Researchers Make Fast Switching GaAs Metamaterial
An international team of researchers from Moscow State University (Russia), Sandia National Laboratories in Albuquerque (USA), and Friedrich-Schiller University in Jena (Germany) have devised an ultrafast tunable metamaterial based on GaAs nanoparticles.
The researchers think that the new optical metamaterial could pave the way to ultrafast information transfer on the nanoscale.
For almost twenty years, researchers have been designing metamaterial-based devices, however, the properties of these materials have remain fixed. In this latest work, published by Nature Communications, the team of physicists and engineers have found a way to turn the metamaterials "˜on' and "˜off' at more than 100 billion times per second.

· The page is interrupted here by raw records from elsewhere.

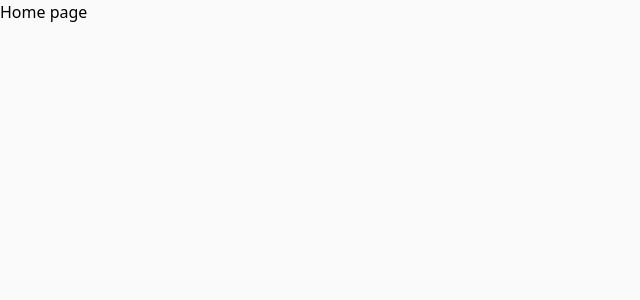
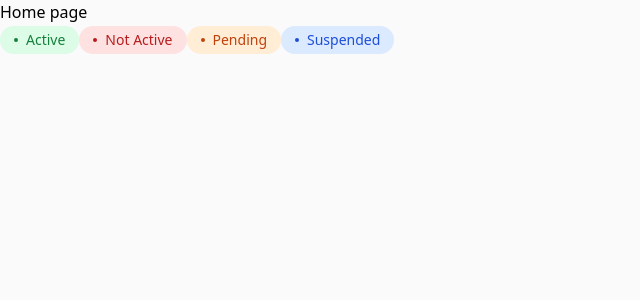
Before and after one commit to spalnique/next-js-course, a Next.js app: page / in a window 1280 px wide. Shown: the top 300 px of the page, without its empty margins (0-640 px from the left). Built offline with nearby package versions, Linux system fonts and the light colour scheme.

Commit message:
added StatusLabel, tailwind applied

```diff
--- /dev/null
+++ b/src/app/components/active-label.tsx
@@ -0,0 +1,26 @@
+export enum Status {
+  Active = 'Active',
+  NotActive = 'Not Active',
+  Pending = 'Pending',
+  Suspended = 'Suspended',
+}
+
+export type StatusLabelProps = { status: Status };
+
+function StatusLabel({ status }: StatusLabelProps) {
+  return (
+    <div
+      className={`inline-flex items-center px-3.5 py-1 rounded-3xl cursor-default text-sm font-medium ${
+        (status === Status.Active && 'text-green-700 bg-green-100') ||
+        (status === Status.NotActive && 'text-red-700 bg-red-100') ||
+        (status === Status.Pending && 'text-orange-700 bg-orange-100') ||
+        (status === Status.Suspended && 'text-blue-700 bg-blue-100') ||
+        ''
+      }`}>
+      <span className={'size-1 mr-2 rounded-full bg-current'} />
+      {status}
+    </div>
+  );
+}
+
+export default StatusLabel;
--- a/src/app/page.tsx
+++ b/src/app/page.tsx
@@ -1,7 +1,13 @@
+import StatusLabel, { Status } from '@/app/components/active-label';
+
 export default function Home() {
   return (
     <main>
       <h1>Home page</h1>
+      <StatusLabel status={Status.Active} />
+      <StatusLabel status={Status.NotActive} />
+      <StatusLabel status={Status.Pending} />
+      <StatusLabel status={Status.Suspended} />
     </main>
   );
 }
```
Also changed, not shown: package.json (+6 -5 lines), src/app/components/active-lable.module.css (added, +11 -0 lines), 1 other file (tests, documents, lock files or other folders).
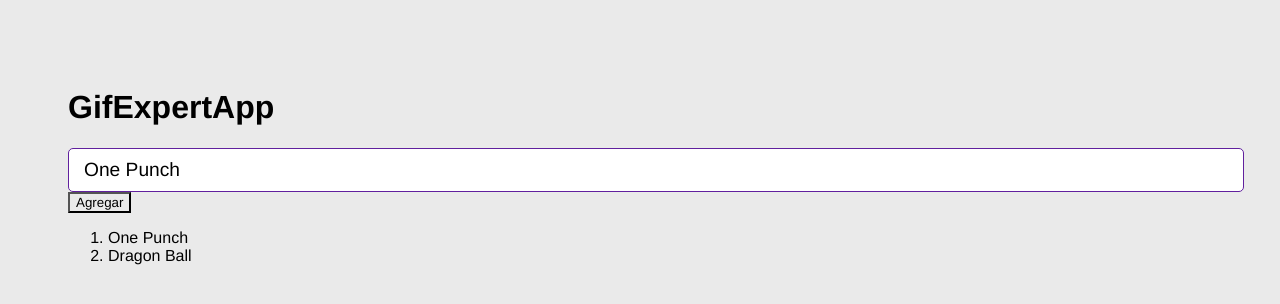
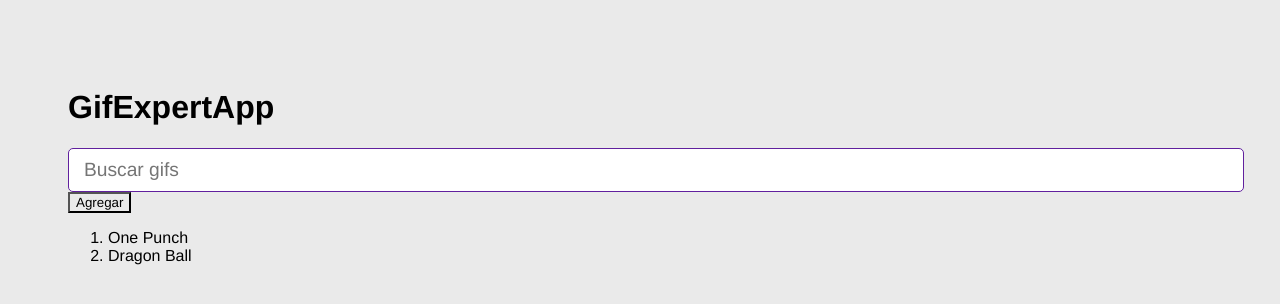
Before and after one commit to AlvaroGDev/GifExpertApp, a React (Vite) app: page / in a window 1280 px wide. Shown: the top 304 px of the page. Built offline with nearby package versions, Linux system fonts and the light colour scheme.

Commit message:
Componente AddCategory

```diff
--- a/src/GifExpertApp.jsx
+++ b/src/GifExpertApp.jsx
@@ -7,9 +7,9 @@ export const GifExpertApp = () => {
 
     const [categories, setCategories] = useState(['One Punch', 'Dragon Ball']); //Asi siempre será un array
 
-    const onAddCategory = () => {
+    const onAddCategory = (inputValue) => {
 
-        setCategories(['Valorant', ...categories])
+        setCategories([inputValue, ...categories])
 
         //setCategories(cat => [...cat, 'Valorant']);
 
@@ -21,7 +21,7 @@ export const GifExpertApp = () => {
     return (
         <>
             <h1>GifExpertApp</h1>
-            <AddCategory />
+            <AddCategory onNewCategory={onAddCategory} />
             <button onClick={onAddCategory}>Agregar</button>
             <ol>
                 {categories.map(category => {
--- a/src/components/AddCategory.jsx
+++ b/src/components/AddCategory.jsx
@@ -1,25 +1,28 @@
 import { useState } from "react"
+import { GifExpertApp } from "../GifExpertApp";
 
+export default function AddCategory({ onNewCategory }) {
 
-export default function AddCategory() {
-
-    const [inputValue, setInputValue] = useState('One Punch');
+    const [inputValue, setInputValue] = useState('');
 
     const onInputChange = (e) => {
 
-        setInputValue(e.target.value);
-        console.log(e.target.value);
+        setInputValue(e.target.value); //Cada vez que pulsamos una tecla, salta el onChange, haciendo saltar esta funcion que es el hook, y asi actualiza el valor del input
     }
 
     const onSubmit = (e) => {
         e.preventDefault();
-        console.log(inputValue);
+
+        if (inputValue.trim().length <= 1) return; //Si es menor o igual que 1, salimos
+
+        onNewCategory(inputValue.trim());
+        setInputValue('');
     }
 
     return (
         <>
 
-            <form onSubmit={(event) => onSubmit(event)}>
+            <form onSubmit={onSubmit}>
                 <input
                     type="text"
                     placeholder="Buscar gifs"
```
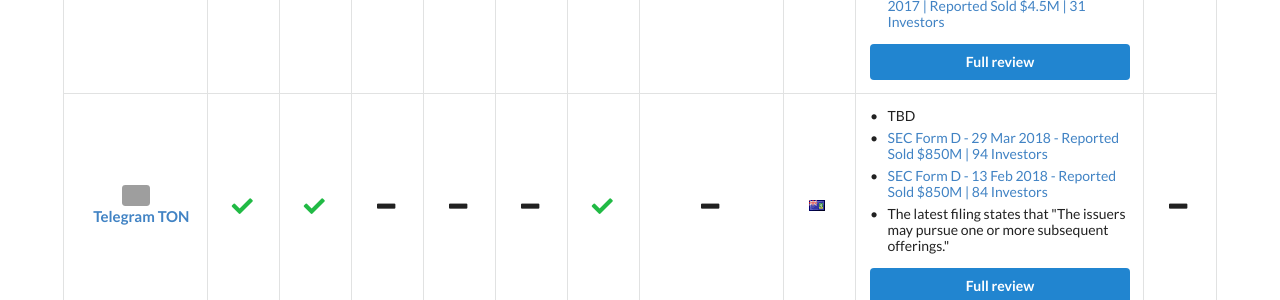
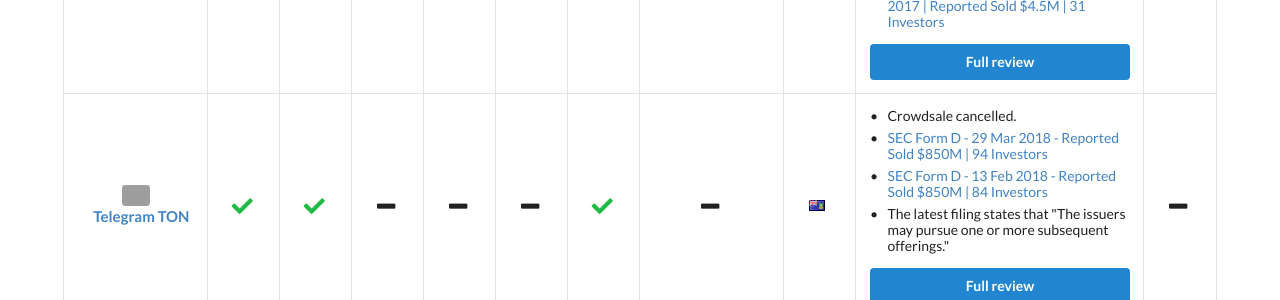
Before and after one commit to ico-check/ico-check, a Jekyll site: the page built from index.md, in a window 1280 px wide and 900 px high, scrolled down 2786 px. Shown: the part 153-453 px from the top of the window. Built offline with Jekyll 4.4.1, drawn with Linux system fonts in a browser that asks for light colours; nearby versions of some CDN libraries; grey boxes are pictures that could not be loaded.

Commit message:
52-ton-ico-check
Crowdsale cancelled

```diff
--- a/_data/active-future-icos.yml
+++ b/_data/active-future-icos.yml
@@ -185,7 +185,7 @@
   transparent:
   location: British Virgin Islands
   comments:
-    - content: TBD
+    - content: Crowdsale cancelled.
     - content: SEC Form D - 29 Mar 2018 - Reported Sold $850M | 94 Investors
       url: https://www.sec.gov/Archives/edgar/data/1730853/000095017218000060/xslFormDX01/primary_doc.xml
     - content: SEC Form D - 13 Feb 2018 - Reported Sold $850M | 84 Investors
```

They made the metamaterial from a thin GaAs film using electron-beam lithography with subsequent plasma etching. The material consists of an array of semiconductor nanoparticles, which can resonantly concentrate and "˜hold' light on the nanoscale. In other words, when the light illuminates the metamaterial, it is 'trapped' inside the nanoparticles and interacts more efficiently with them.
The working principle of the ultrafast tunable metamaterial lies in generation of electron-hole pairs. In the steady state, the metamaterial is reflective. Then, researchers illuminate the metamaterial with an ultrashort laser pulse, whose energy is used to generate electrons and electron vacancies "“ "˜holes' - in the material. The presence of electrons and holes changes the properties of the material: now, the metamaterial is not reflective anymore.
In a split second, electrons and holes disappear by meeting each other, and the metamaterial is reflective again. This way, it is possible to construct optical logic elements, opening the possibility of creating ultrafast optical computers.
In 2015, a part of the same collaboration reported a similar device based on silicon nanostructures. In their new study, GaAs was used instead of silicon, which increased the efficiency of controlling light with light in metamaterials by an order of magnitude.
Prospectively, the research will allow creating devices for information transfer and processing at speeds of tens and hundreds of terabits per second. The demonstration of highly efficient tunable semiconductor metamaterials is a significant step towards such information processing speeds.